• About this task:
The answer is one number. Say how many lines in the entries below include the word "with".

Saved data entries:
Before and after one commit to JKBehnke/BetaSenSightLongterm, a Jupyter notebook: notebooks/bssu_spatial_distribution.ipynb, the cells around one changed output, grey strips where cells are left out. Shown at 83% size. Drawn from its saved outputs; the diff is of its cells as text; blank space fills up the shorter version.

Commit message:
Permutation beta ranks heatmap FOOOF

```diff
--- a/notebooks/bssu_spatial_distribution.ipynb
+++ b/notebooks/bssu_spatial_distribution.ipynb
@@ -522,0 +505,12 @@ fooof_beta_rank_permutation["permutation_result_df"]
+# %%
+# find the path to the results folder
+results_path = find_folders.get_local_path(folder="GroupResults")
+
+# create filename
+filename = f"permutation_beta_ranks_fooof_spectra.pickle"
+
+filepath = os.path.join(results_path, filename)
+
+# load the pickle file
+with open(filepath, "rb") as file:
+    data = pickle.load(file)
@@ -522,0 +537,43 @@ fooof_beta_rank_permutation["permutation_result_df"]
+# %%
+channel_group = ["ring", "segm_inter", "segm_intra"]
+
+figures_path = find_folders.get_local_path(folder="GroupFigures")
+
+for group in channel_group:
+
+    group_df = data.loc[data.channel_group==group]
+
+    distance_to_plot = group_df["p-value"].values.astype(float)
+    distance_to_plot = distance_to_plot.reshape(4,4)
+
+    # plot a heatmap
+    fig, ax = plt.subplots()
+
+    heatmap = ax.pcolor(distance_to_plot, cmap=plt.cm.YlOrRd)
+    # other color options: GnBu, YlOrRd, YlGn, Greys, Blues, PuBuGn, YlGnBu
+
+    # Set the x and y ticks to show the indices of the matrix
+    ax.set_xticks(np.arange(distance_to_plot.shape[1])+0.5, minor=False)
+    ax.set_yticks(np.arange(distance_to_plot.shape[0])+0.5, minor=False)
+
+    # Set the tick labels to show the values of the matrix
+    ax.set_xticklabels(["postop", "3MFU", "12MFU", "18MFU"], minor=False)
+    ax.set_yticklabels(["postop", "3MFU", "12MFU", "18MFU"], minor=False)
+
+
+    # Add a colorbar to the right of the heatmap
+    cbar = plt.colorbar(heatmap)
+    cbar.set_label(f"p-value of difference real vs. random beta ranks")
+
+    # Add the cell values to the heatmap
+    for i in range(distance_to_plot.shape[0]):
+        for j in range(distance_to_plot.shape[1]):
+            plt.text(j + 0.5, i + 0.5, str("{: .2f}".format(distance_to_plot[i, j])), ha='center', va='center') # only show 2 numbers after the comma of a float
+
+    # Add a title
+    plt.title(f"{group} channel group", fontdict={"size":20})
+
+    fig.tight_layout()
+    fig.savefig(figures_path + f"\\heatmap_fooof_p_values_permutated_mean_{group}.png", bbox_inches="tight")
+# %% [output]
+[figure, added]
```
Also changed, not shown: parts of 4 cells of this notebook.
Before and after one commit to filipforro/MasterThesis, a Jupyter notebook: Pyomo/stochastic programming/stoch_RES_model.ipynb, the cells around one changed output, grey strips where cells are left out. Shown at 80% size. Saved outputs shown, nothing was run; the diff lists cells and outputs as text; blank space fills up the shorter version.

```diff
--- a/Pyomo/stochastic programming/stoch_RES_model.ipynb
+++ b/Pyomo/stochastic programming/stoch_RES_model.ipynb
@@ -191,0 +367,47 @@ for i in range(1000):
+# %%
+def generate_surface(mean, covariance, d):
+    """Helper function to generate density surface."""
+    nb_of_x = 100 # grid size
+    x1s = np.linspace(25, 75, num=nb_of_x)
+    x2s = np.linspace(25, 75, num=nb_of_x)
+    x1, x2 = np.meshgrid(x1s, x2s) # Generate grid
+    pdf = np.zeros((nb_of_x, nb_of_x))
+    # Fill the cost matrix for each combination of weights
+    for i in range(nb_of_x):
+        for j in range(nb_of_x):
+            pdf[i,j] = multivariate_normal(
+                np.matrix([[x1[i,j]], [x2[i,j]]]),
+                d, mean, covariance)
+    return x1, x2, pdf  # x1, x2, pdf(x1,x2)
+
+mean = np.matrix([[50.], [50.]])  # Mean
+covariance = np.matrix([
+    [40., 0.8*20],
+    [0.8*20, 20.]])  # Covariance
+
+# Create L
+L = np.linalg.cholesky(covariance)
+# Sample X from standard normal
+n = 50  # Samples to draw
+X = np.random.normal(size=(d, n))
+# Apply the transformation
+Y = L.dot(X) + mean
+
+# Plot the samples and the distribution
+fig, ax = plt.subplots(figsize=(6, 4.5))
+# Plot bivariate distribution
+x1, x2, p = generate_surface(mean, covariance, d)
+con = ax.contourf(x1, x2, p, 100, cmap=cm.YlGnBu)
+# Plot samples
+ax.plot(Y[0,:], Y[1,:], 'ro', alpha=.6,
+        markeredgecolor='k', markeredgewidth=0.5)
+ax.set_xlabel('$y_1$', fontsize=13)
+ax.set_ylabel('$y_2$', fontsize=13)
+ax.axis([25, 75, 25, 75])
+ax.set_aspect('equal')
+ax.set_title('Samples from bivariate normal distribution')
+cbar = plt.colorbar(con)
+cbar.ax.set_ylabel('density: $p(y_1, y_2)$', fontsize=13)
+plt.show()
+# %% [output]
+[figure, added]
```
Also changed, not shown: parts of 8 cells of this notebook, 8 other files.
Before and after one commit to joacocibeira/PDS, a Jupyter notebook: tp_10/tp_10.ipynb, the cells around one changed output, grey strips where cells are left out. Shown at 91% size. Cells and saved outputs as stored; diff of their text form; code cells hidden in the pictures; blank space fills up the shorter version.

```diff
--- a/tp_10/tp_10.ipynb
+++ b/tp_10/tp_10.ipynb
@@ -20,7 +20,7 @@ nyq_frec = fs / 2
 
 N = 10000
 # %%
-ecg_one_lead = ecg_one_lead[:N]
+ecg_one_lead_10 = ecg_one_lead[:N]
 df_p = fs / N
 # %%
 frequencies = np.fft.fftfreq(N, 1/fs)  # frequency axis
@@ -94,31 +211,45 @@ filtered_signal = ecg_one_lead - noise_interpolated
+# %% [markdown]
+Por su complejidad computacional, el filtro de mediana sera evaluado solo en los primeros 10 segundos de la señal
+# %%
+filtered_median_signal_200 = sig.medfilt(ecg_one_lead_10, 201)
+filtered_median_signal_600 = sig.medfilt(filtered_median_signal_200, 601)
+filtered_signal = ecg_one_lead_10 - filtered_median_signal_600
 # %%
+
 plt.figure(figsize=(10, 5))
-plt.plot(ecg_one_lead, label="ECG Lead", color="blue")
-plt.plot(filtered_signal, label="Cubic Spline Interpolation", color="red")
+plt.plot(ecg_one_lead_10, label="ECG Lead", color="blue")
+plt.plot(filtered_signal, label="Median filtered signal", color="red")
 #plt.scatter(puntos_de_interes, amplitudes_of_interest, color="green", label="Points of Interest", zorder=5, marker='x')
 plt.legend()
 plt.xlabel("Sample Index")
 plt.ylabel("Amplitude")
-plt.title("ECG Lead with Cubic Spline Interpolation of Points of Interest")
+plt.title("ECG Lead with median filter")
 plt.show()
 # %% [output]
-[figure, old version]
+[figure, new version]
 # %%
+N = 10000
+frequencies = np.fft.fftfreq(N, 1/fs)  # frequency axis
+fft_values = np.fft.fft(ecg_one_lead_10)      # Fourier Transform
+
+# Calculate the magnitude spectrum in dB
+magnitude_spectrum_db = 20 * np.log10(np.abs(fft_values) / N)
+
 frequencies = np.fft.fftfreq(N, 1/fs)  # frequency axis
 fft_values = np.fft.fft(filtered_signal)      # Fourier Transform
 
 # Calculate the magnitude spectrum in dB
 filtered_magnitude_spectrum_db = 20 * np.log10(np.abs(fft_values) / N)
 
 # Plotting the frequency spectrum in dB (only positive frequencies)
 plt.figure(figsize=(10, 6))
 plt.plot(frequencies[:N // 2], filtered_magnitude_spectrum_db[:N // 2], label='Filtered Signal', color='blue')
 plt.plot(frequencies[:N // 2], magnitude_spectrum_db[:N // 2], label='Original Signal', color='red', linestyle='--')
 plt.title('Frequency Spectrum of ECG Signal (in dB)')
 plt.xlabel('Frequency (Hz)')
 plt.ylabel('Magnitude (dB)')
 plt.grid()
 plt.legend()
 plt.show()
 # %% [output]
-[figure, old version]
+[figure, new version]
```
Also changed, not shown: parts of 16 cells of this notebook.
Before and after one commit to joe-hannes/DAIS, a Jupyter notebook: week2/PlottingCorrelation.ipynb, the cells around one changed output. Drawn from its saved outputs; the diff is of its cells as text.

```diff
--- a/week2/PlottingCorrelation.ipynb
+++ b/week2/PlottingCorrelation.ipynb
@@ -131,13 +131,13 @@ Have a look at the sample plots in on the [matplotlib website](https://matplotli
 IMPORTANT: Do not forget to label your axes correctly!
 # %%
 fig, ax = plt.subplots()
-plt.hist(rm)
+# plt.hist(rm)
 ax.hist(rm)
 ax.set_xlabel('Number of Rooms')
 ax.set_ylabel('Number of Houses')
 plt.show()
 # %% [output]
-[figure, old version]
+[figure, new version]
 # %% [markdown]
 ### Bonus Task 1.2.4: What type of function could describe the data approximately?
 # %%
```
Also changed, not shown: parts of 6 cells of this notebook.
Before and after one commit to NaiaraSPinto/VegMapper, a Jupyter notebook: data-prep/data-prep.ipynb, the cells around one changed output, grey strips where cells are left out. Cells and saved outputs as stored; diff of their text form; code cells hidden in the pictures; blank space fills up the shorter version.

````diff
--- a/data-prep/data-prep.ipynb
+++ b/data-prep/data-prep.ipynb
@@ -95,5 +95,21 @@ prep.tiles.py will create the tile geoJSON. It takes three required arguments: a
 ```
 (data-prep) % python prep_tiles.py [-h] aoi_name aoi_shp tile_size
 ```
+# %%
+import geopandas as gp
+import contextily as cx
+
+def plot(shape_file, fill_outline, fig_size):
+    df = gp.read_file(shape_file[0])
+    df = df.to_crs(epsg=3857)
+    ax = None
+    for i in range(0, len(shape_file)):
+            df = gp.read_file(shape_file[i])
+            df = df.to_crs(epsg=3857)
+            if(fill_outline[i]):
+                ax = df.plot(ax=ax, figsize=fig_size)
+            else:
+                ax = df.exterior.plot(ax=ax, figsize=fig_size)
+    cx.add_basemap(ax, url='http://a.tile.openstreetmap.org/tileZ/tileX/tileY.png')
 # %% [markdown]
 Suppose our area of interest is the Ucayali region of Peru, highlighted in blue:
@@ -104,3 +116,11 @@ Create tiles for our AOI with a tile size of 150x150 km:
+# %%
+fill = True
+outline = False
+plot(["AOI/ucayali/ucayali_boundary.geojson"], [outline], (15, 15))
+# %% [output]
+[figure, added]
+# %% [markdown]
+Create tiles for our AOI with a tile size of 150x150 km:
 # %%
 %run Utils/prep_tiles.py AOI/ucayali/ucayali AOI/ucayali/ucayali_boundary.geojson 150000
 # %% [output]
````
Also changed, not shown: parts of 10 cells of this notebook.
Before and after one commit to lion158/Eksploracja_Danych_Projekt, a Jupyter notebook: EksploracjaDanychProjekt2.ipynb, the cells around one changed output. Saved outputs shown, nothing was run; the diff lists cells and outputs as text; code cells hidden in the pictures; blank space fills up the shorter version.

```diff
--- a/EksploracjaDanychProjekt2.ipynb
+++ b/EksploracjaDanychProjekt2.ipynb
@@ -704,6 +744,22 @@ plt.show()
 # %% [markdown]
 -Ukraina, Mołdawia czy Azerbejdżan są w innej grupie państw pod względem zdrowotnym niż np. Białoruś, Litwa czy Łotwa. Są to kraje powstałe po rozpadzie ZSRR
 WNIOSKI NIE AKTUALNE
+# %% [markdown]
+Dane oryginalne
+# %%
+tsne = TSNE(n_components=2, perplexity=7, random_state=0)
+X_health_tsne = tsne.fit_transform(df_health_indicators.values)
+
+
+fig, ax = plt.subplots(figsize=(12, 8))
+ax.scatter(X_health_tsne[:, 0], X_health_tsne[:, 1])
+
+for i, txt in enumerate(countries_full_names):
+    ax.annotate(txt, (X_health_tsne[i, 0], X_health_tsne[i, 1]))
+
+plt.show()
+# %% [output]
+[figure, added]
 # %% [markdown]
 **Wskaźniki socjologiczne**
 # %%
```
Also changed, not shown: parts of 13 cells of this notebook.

• Task output:
5